▶ [What you should do]:
The expected answer comprises all lines from the entries that contain the string "Creating".

Data records:
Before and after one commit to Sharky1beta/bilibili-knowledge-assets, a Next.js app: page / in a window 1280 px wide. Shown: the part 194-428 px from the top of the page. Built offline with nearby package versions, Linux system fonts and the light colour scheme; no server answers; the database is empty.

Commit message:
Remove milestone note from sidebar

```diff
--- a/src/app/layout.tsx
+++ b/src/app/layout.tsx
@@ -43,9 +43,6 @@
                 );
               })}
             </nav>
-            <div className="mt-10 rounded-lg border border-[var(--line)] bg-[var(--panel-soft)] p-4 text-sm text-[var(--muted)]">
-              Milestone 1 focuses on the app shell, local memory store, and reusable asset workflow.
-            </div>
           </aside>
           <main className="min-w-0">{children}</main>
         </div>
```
---
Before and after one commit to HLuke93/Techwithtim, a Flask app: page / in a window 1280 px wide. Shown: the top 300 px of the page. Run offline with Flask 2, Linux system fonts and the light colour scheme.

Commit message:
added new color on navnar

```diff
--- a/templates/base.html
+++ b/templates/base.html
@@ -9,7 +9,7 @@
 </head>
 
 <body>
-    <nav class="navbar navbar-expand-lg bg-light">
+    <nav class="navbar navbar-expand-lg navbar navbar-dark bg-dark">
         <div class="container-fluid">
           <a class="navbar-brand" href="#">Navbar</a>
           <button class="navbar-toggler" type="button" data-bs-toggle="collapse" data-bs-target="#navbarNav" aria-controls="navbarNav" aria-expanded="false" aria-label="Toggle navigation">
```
==
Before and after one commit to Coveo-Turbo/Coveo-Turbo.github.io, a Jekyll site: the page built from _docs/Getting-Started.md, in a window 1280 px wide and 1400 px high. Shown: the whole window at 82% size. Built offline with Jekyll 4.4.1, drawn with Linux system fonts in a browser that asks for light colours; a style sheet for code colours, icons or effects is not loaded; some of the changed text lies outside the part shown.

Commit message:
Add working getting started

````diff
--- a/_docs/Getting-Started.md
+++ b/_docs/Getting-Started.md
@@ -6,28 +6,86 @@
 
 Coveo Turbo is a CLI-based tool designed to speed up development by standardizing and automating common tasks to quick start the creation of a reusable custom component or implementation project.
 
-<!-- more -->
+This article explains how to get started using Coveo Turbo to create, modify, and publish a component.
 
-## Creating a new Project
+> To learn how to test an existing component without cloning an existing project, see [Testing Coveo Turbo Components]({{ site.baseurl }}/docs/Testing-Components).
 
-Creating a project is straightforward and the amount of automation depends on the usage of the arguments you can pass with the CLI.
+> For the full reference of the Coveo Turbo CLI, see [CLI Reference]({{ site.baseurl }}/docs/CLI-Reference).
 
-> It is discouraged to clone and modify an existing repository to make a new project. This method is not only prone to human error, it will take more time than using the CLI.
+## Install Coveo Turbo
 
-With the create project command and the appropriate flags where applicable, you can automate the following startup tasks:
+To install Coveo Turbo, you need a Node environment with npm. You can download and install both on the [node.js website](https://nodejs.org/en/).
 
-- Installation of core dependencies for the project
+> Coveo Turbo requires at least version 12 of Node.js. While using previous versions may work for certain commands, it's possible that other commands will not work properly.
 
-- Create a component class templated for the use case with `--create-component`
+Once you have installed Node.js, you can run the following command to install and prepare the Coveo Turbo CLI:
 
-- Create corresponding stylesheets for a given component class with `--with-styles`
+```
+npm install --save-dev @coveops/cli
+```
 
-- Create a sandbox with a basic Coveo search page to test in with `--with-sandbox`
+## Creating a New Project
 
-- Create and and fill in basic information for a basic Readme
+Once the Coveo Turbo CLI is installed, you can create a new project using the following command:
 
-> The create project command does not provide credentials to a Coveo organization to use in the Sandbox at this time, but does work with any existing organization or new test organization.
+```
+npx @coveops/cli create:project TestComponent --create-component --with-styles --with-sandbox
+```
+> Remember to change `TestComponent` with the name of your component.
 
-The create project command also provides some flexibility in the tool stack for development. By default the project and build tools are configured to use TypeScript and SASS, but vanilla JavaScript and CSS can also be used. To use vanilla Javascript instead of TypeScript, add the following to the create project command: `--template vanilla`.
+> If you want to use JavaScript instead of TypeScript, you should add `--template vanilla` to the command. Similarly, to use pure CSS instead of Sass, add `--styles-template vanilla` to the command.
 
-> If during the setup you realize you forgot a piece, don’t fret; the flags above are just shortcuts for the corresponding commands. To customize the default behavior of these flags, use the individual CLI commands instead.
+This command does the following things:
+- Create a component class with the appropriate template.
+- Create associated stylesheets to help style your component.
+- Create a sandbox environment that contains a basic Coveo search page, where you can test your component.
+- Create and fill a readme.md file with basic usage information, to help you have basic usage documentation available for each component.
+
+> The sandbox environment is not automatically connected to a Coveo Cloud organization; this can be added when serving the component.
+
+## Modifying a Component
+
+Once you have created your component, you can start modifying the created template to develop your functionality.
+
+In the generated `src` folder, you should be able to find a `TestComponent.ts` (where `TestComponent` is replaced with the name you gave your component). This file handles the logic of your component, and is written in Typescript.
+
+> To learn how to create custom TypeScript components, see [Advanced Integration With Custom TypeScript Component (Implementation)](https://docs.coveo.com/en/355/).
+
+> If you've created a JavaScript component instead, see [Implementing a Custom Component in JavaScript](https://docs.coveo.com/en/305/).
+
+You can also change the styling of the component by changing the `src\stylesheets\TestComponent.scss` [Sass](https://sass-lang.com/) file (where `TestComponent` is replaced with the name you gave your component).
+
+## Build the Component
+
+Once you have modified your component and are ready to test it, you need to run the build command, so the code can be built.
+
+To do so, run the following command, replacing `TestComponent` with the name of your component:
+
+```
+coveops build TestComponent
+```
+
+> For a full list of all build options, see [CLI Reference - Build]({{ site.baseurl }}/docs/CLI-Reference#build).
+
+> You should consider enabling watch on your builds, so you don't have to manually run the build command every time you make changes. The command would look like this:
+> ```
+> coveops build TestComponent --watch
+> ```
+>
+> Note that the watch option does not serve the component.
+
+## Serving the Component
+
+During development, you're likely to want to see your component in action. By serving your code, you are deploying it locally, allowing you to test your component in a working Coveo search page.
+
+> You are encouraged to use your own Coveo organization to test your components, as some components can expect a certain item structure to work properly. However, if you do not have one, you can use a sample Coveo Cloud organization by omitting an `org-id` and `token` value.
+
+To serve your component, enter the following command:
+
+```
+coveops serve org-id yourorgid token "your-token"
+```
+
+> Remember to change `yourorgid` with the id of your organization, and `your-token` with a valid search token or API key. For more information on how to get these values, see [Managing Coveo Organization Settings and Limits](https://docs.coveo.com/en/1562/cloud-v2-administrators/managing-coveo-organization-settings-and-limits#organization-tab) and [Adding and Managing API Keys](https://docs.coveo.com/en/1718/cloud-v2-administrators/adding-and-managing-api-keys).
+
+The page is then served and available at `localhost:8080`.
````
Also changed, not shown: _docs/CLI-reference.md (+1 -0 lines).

▶ [Task output]:
-## Creating a new Project
-Creating a project is straightforward and the amount of automation depends on the usage of the arguments you can pass with the CLI.
+## Creating a New Project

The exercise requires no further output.